Ever had lunch with a high-powered lobbyist for the chemical industry? As the Monterey County Weekly reported last week, a small-town high school teacher and a university graduate student were invited to share cookies at the offices of a well-known Sacramento lobbying firm concerned about the growing public opposition to the cancer-causing strawberry pesticide methyl iodide.
Goal of lunch: Diffuse and disorient the local movement against methyl iodide.
Target: visible community leaders.

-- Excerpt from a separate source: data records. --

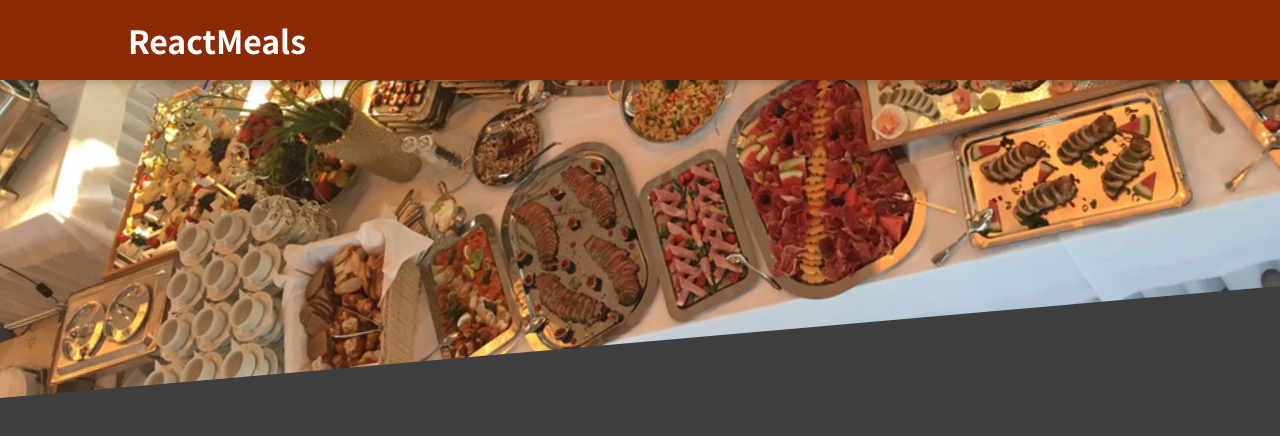
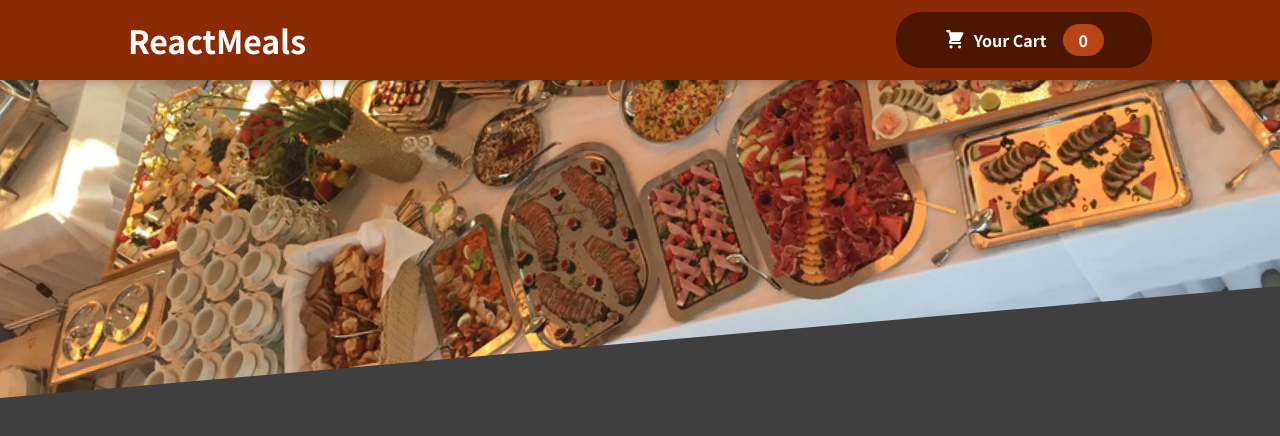
Before and after one commit to Ayaz-Rzayev/food-order-app, a React (Create React App) app: page / in a window 1280 px wide. Shown: the top 436 px of the page. Built offline with nearby package versions, Linux system fonts and the light colour scheme.

Commit message:
HeaderCartButton and CartIcon components added

```diff
--- /dev/null
+++ b/src/components/Cart/CartIcon.js
@@ -0,0 +1,13 @@
+const CartIcon = () => {
+  return (
+    <svg
+      xmlns='http://www.w3.org/2000/svg'
+      viewBox='0 0 20 20'
+      fill='currentColor'
+    >
+      <path d='M3 1a1 1 0 000 2h1.22l.305 1.222a.997.997 0 00.01.042l1.358 5.43-.893.892C3.74 11.846 4.632 14 6.414 14H15a1 1 0 000-2H6.414l1-1H14a1 1 0 00.894-.553l3-6A1 1 0 0017 3H6.28l-.31-1.243A1 1 0 005 1H3zM16 16.5a1.5 1.5 0 11-3 0 1.5 1.5 0 013 0zM6.5 18a1.5 1.5 0 100-3 1.5 1.5 0 000 3z' />
+    </svg>
+  );
+};
+
+export default CartIcon;
--- a/src/components/Layout/Header.js
+++ b/src/components/Layout/Header.js
@@ -1,12 +1,14 @@
 import React, {Fragment} from 'react'
 import mealsImage from '../../assets/meals.jpg'
 import styles from './Header.module.css'
+import HeaderCartButton from './HeaderCartButton'
 
 const Header = (props) => {
   return (
     <Fragment>
       <header className={styles.header}>
         <h1>ReactMeals</h1>
+        <HeaderCartButton />
       </header>
       <div className={styles["main-image"]}>
         <img src={mealsImage} alt="A table full of delicious food!"/>
--- /dev/null
+++ b/src/components/Layout/HeaderCartButton.js
@@ -0,0 +1,17 @@
+import React from "react"
+import styles from "./HeaderCartButton.module.css"
+import CartIcon from "../Cart/CartIcon"
+
+const HeaderCartButton = () => {
+  return(
+    <button className={styles.button}>
+      <span className={styles.icon}>
+        <CartIcon/>
+      </span>
+      <span>Your Cart</span>
+      <span className={styles.badge}>0</span>
+    </button>
+  )
+}
+
+export default HeaderCartButton
--- /dev/null
+++ b/src/components/Layout/HeaderCartButton.module.css
@@ -0,0 +1,59 @@
+.button {
+  cursor: pointer;
+  font: inherit;
+  border: none;
+  background-color: #4d1601;
+  color: white;
+  padding: 0.75rem 3rem;
+  display: flex;
+  justify-content: space-around;
+  align-items: center;
+  border-radius: 25px;
+  font-weight: bold;
+}
+
+.button:hover,
+.button:active {
+  background-color: #2c0d00;
+}
+
+.icon {
+  width: 1.35rem;
+  height: 1.35rem;
+  margin-right: 0.5rem;
+}
+
+.badge {
+  background-color: #b94517;
+  padding: 0.25rem 1rem;
+  border-radius: 25px;
+  margin-left: 1rem;
+  font-weight: bold;
+}
+
+.button:hover .badge,
+.button:active .badge {
+  background-color: #92320c;
+}
+
+.bump {
+  animation: bump 300ms ease-out;
+}
+
+@keyframes bump {
+  0% {
+    transform: scale(1);
+  }
+  10% {
+    transform: scale(0.9);
+  }
+  30% {
+    transform: scale(1.1);
+  }
+  50% {
+    transform: scale(1.15);
+  }
+  100% {
+    transform: scale(1);
+  }
+}
```
Also changed, not shown: 1 other file (tests, documents, lock files or other folders).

Didn't work. The problem with the lobbyist's approach is that it's hard to dissect a movement, especially when so many people have the facts. As PAN's Kathryn Gilje previously reported, the movement is made up of high school students, chemists, farmers, farmworkers, moms and many others working in different ways to protect health and the environment. Just last May, over 200,000 people across the country called on EPA to ban methyl iodide.